(User interface change data)
· · · · · · ·
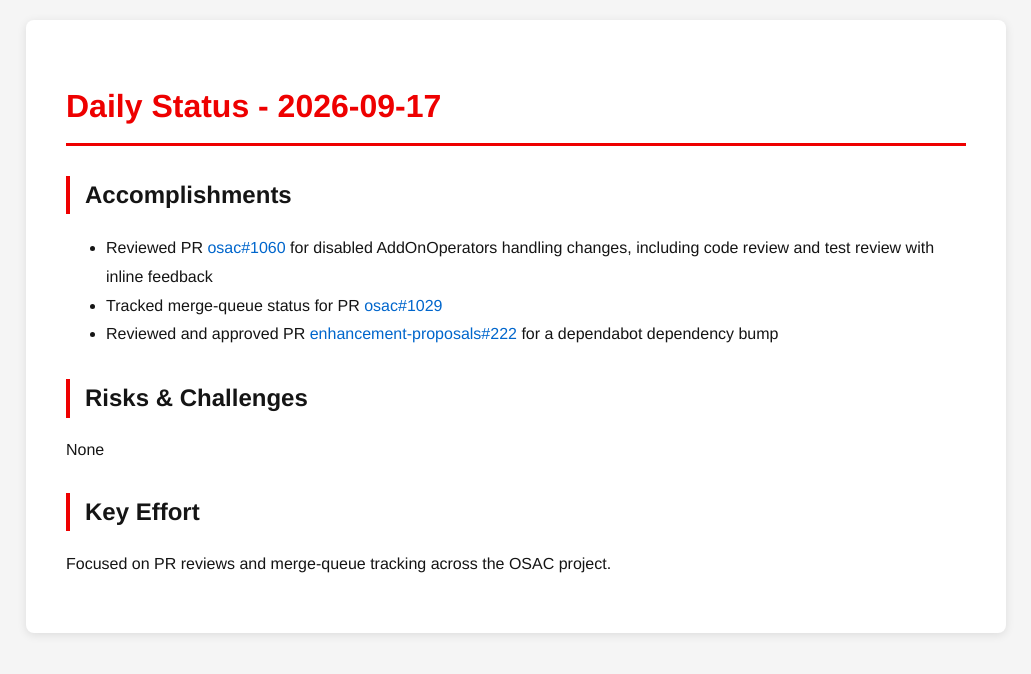
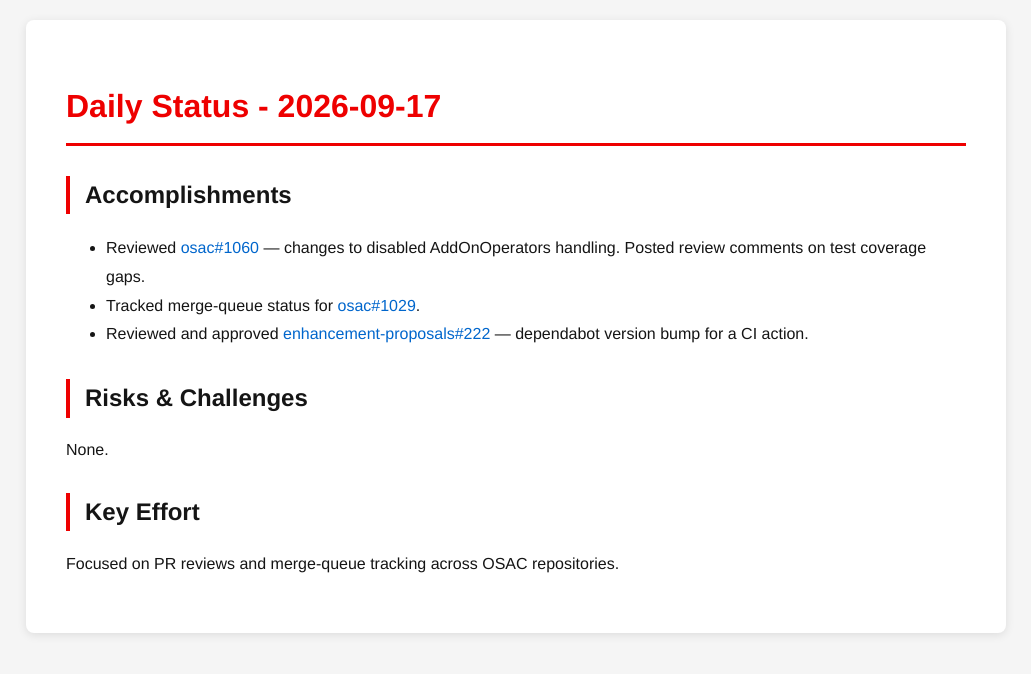
Before and after one commit to tzvatot/daily-status, a Jekyll site: the page built from 2026-09-17.md, in a window 1280 px wide. Shown: the top 674 px of the page, without its empty margins (124-1155 px from the left). Built offline with Jekyll 4.4.1, drawn with Linux system fonts in a browser that asks for light colours.

Commit message:
Daily status update - 2026-09-17

```diff
--- a/2026-09-17.md
+++ b/2026-09-17.md
@@ -7,12 +7,12 @@
 # Daily Status - 2026-09-17
 
 ## Accomplishments
-- Reviewed PR [osac#1060](https://github.com/osac-project/osac/pull/1060) for disabled AddOnOperators handling changes, including code review and test review with inline feedback
-- Tracked merge-queue status for PR [osac#1029](https://github.com/osac-project/osac/pull/1029)
-- Reviewed and approved PR [enhancement-proposals#222](https://github.com/osac-project/enhancement-proposals/pull/222) for a dependabot dependency bump
+- Reviewed [osac#1060](https://github.com/osac-project/osac/pull/1060) — changes to disabled AddOnOperators handling. Posted review comments on test coverage gaps.
+- Tracked merge-queue status for [osac#1029](https://github.com/osac-project/osac/pull/1029).
+- Reviewed and approved [enhancement-proposals#222](https://github.com/osac-project/enhancement-proposals/pull/222) — dependabot version bump for a CI action.
 
 ## Risks & Challenges
-None
+None.
 
 ## Key Effort
-Focused on PR reviews and merge-queue tracking across the OSAC project.
+Focused on PR reviews and merge-queue tracking across OSAC repositories.
```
· · · · · · ·
WORK REQUEST => From the entries above, tally the lines that contain the string "pull". Report the total and nothing more.

PROBLEM SOLUTION => 6